I got out to a rally or two in the wake of Election Day, but I wasn't impressed, inspired or moved. When I find an activity I think is worthy of my time and effort, I will participate. Rallies and demonstrations aren't that activity; they don't do it for me.

I am more interested in changing "Yes on 8" votes to "No on 8" votes by provoking thought and discussion. I don't think rallies accomplish this. I think they used to, but they're outdated and ineffective in today's society.

The rallies of the 1960s are flash points with purpose and meaning. Given my perspective towards the rallies of the past, I have been asking myself, "Why don't I feel the same way towards today's rallies?" I couldn't come up with an answer.

Then I was discussing this with a good friend of mine, Brad, and he finally gave me the answer I'd been searching for: it's the Internet and the Media.

Essentially, Brad said (and I agree), that in the '60s, gathering en masse was probably the only truly effective way to get a message across. Media wasn't even close to what it is today. Millions of people HAD to gather in one spot in order for lawmakers to see that the people meant business about change and it could effect voting. The numbers of people involved were shocking. It was new; unexpected. In the '60s, thousands, if not millions, of people in one place was a staggering thing to even read about!

Today, a person in "Anytown, U.S.A." watches one of the myriad of cable news outlets and sees that few a rallies happened across the country and the reaction is "Big whoop; so what?" It's no longer out of the ordinary. It's commonplace.

In addition, now all you have to do is make a smart YouTube video and minds and perspectives can change within a few minutes. So can votes.

Under no circumstances am I suggesting total apathy because I feel the rallies and this "Day Without Gays" thing won't accomplish much. I think we need to be smarter and savvier about our choices so we don't look foolish or actually hurt a cause we're trying to further.

Some people have said, "Well, Paul - where's your great idea? I don't hear you coming up with something."

Fair point!

Truth be told, I wish I were the 'great idea man." My mind is more logical and observant than lofty and creative. I'll make an attempt and toss out a couple of bones.

I am always up for good debate. Why not have "moderate" gay leaders and "moderate" religious leaders participate in a summit? It needs to be something that lasts more than an hour; perhaps a weekend. The two sides should actually sit down and TALK about what the main issues are. Call it a negotiation that might bring about change.

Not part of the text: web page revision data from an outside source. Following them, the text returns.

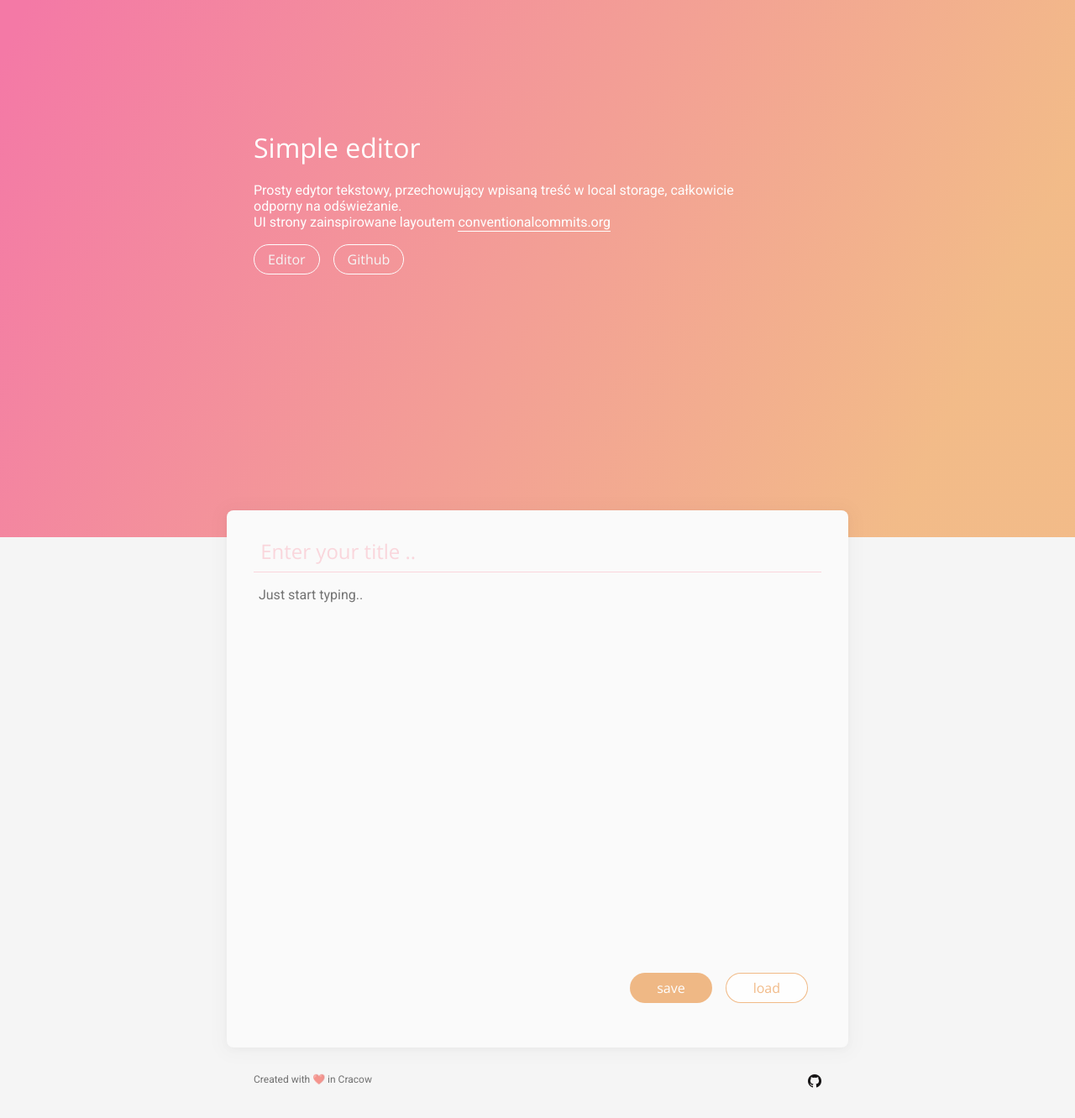
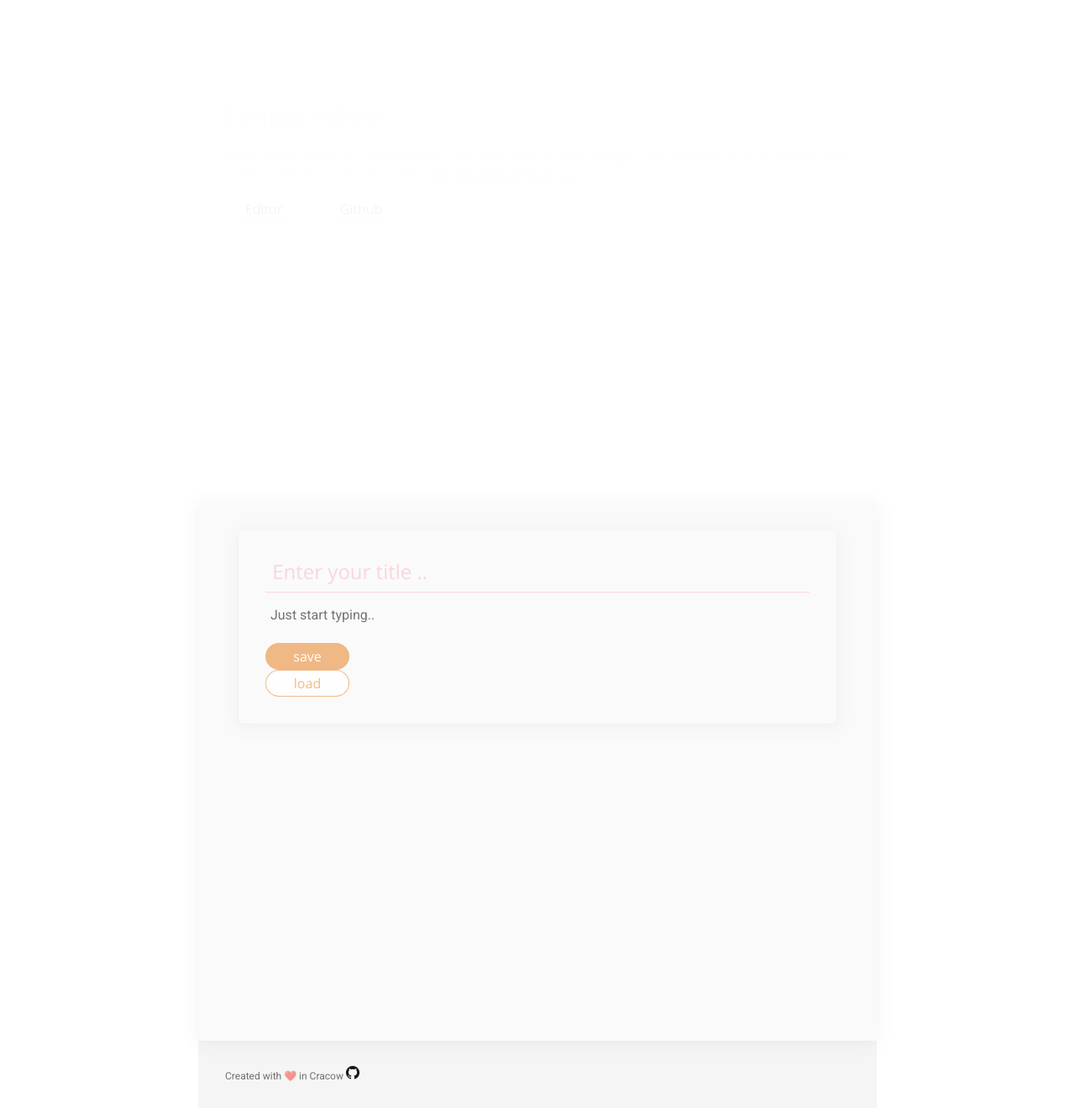
Before and after one commit to mateuszkornecki/simple-editor, a website built with webpack: page src/content/index.html in a window 1280 px wide. Shown: the part 160-1492 px from the top of the page at 84% size. Built offline with nearby package versions, Linux system fonts and the light colour scheme; files whose address does not match are found by name.

Commit message:
fix: test

```diff
--- a/src/content/index.html
+++ b/src/content/index.html
@@ -50,13 +50,16 @@
     </header>
     <main class="main">
         <section class="editor" id="editor">
-            <input class=" editor__title editor__title--js " placeholder=" Enter your title .. ">
-            <textarea class=" editor__text-area editor__text-area--js " placeholder=" Just start typing.. "></textarea>
+            <div class="editor__note">
+                <input class=" editor__title editor__title--js " placeholder=" Enter your title .. ">
+                <textarea class=" editor__text-area editor__text-area--js " placeholder=" Just start typing.. "></textarea>
+            </div>
             <div class="button__container">
                 <button class=" editor__button editor__button--save editor__save-button--js "> save </button>
                 <button class=" editor__button editor__button--load editor__load-button--js "> load </button>
             </div>
         </section>
+
     </main>
     <footer class="footer">
         <div class="footer__container">
--- a/src/scss/main.scss
+++ b/src/scss/main.scss
@@ -17,36 +17,28 @@ html {
 
         body {
             font-family: 'Open Sans', sans-serif;
-}
-
-.button {
-    &__container {
-        display: flex;
-        align-self: flex-end;
-    }
-}
-
-.main {
-    display: flex;
-    justify-content: center;
-    background-color: $lightgray;
+            display: grid;
+            grid-template-columns: 1fr minmax(auto, 210px) minmax(auto, 210px) minmax(auto, 210px) minmax(auto, 210px) 1fr;
+            grid-template-rows: 95vh 5vh 35vh 35vh 5vh 10vh;
+            grid-column-gap: 0px;
+            grid-row-gap: 0px;
         }
 
         .editor {
-    flex-shrink: 0;
-    flex-basis: 740px;
+            background-color: $white-bg;
+            box-shadow: 0 2px 10px 0 rgba(0, 0, 0, .03), 0 2px 20px 10px rgba(0, 0, 0, .02);
+            grid-area: 2 / 2 / 6 / 6;
+            z-index: 5;
+            border-radius: 6px;
+            padding: 32px;
+            margin: 0 1rem 0 1rem;
             display: flex;
             flex-direction: column;
-    min-height: 80vh;
-    max-width: 740px;
-    background-color: $white-bg;
-    margin: -2rem 0 -2rem 0;
-    padding: 2rem;
-    box-shadow: 0 2px 10px 0 rgba(0, 0, 0, .03), 0 2px 20px 10px rgba(0, 0, 0, .02);
-    border-radius: 8px;
-    @media(max-width: 750px) {
-        flex-basis: 100%;
-        max-width: 100vw;
+            justify-content: space-between;
+            // min-height: 100%;
+            &__background {
+                background-color: $lightgray;
+                grid-area: 3 / 1 / 5 / 7;
             }
             &__button {
                 background: $white;
@@ -54,12 +46,11 @@ body {
                 border: 1px solid $orange;
                 text-decoration: none;
                 display: flex;
-        display: inline;
                 justify-content: center;
                 align-items: center;
-        margin-right: 16px;
-        border-radius: 50px;
-        padding: 8px 32px;
+                border-radius: 16px;
+                min-width: 100px;
+                min-height: 32px;
                 cursor: pointer;
                 &--save {
                     margin-right: 16px;
@@ -71,8 +62,8 @@ body {
             &__text-area {
                 font-family: 'Roboto', sans-serif;
                 color: $black87;
-        width: 100%;
-        min-height: 80%;
+                min-width: 100%;
+                min-height: 100%;
                 background-color: $white-bg;
                 border: none;
                 resize: none;
@@ -89,30 +80,33 @@ body {
                 margin-bottom: 16px;
                 padding-bottom: 8px;
                 line-height: 2rem;
-        width: 100%;
+                min-width: 100%;
                 &::placeholder {
                     color: $pink38;
                 }
             }
+            &__wrapper-2 {
+                display: flex;
+                align-self: flex-end;
+                // padding: 16px;
+            }
         }
 
         .footer {
-    min-height: 10vh;
             font-family: 'Roboto', sans-serif;
             font-size: 0.75rem;
             color: $black38;
             background-color: $lightgray;
-    flex-basis: 740px;
-    display: flex;
-    justify-content: center;
-    align-items: center;
-    &__container {
-        max-width: 740px;
-        flex-basis: 740px;
+            grid-area: 6 / 2 / 7 / 6;
             display: flex;
             justify-content: space-between;
-        margin-top: 2rem;
-        padding: 2rem 32px 2rem 32px;
+            align-items: center;
+            margin: 0 16px 0 16px;
+            padding: 0 32px 0 32px;
+            z-index: 2;
+            &__background {
+                grid-area: 5 / 1 / 7 / 7;
+                background-color: $lightgray;
             }
             &__logo {
                 max-width: 16px;
@@ -121,15 +115,19 @@ body {
         }
 
         .header {
-    height: 100vh;
-    min-width: 100%;
+            grid-area: 1 / 2 / 3 / 6;
+            display: flex;
+            justify-content: space-around;
+            align-items: center;
+            padding: 32px;
+            color: $white;
+            height: 100%;
+            &__background {
                 background: $pink;
                 background: $gradient;
-    color: $white;
-    display: flex;
-    word-break: keep-all;
-    justify-content: space-around;
-    align-items: center;
+                grid-area: 1 / 1 / 3 / 7;
+                z-index: -1;
+            }
             &__description {
                 font-family: 'Roboto', sans-serif;
             }
@@ -138,7 +136,7 @@ body {
                 font-weight: normal;
             }
             &__logo {
-        @keyframes animacja {
+                @keyframes cursor-animation {
                     0% {
                         content: '';
                     }
@@ -153,7 +151,6 @@ body {
                     }
                 }
                 display: flex;
-        flex-shrink: 1;
                 justify-content: center;
                 align-items: center;
                 flex-shrink: 0;
@@ -164,7 +161,7 @@ body {
                 min-height: 100px;
                 &::before {
                     content: "";
-            animation: animacja 1.5s step-end infinite;
+                    animation: cursor-animation 1.5s step-end infinite;
                 }
                 @media (max-width:$mobile) {
                     display: none;
@@ -186,13 +183,23 @@ body {
                     text-decoration: none;
                 }
             }
-    &__welcome {
-        flex-shrink: 1;
-        margin: 0;
+        }
+
+        .main {
+            background-color: $white-bg;
+            box-shadow: 0 2px 10px 0 rgba(0, 0, 0, .03), 0 2px 20px 10px rgba(0, 0, 0, .02);
+            grid-area: 2 / 2 / 6 / 6;
+            z-index: 5;
+            border-radius: 6px;
+            padding: 32px;
+            margin: 0 1rem 0 1rem;
             display: flex;
+            flex-direction: column;
             justify-content: space-between;
-        flex-basis: 740px;
-        padding: 2rem;
+            min-height: 100%;
+            &__background {
+                background-color: $lightgray;
+                grid-area: 3 / 1 / 5 / 7;
             }
         }
 
@@ -207,8 +214,9 @@ body {
                 justify-content: center;
                 align-items: center;
                 margin-right: 16px;
-        border-radius: 50px;
-        padding: 8px 16px;
+                border-radius: 16px;
+                min-width: 100px;
+                min-height: 32px;
                 text-decoration: none;
                 &:link,
                 &:visited {
```
Also changed, not shown: dist/css/main.css, dist/index.html, 1 other file. Lines whose indentation alone changed are shown as unchanged.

Ten minute increments on television with people yelling over each other will accomplish nothing.

I suggest "moderates" because extremes on either side will never listen to each other. You cannot argue logic with someone who is irrational; it won't work. Middle ground and a willingness to listen is where it starts.

If not a summit, then I think we need to get out into the communities that voted for measures like Proposition 8 and work with them to create dialogues that might bring about positive change. How that would be accomplished is probably better thought up by more creative minds than I.

Lastly, something came to mind just this past week. This is not so much an idea as an observation.

In 1992, when a Colorado vote disallowed protection for gays in employment or housing, Barbra Streisand gave an impassioned speech at an AIDS Project Los Angeles benefit where she wound up "accidentally" sparking a boycott of Colorado. She said, "If asked, we must refuse to play where they discriminate."

That boycott sure got some attention. It was effective. The next time a vote on the issue came around in Colorado, the gays won.

The majority of the reaction in the last month has been directed towards the passage of Proposition 8 in California and not so much on measures in three other states. Several people I know are now referring to themselves as "second-class citizens."

So, if these people are essentially as up in arms today as the gay community was in 1992, why haven't I heard a call for a total boycott of California? Or Florida? Or Arkansas?

THAT might get some attention, wouldn't it? People might see how badly they need their gays then, right?


Just a thought.

Peace out.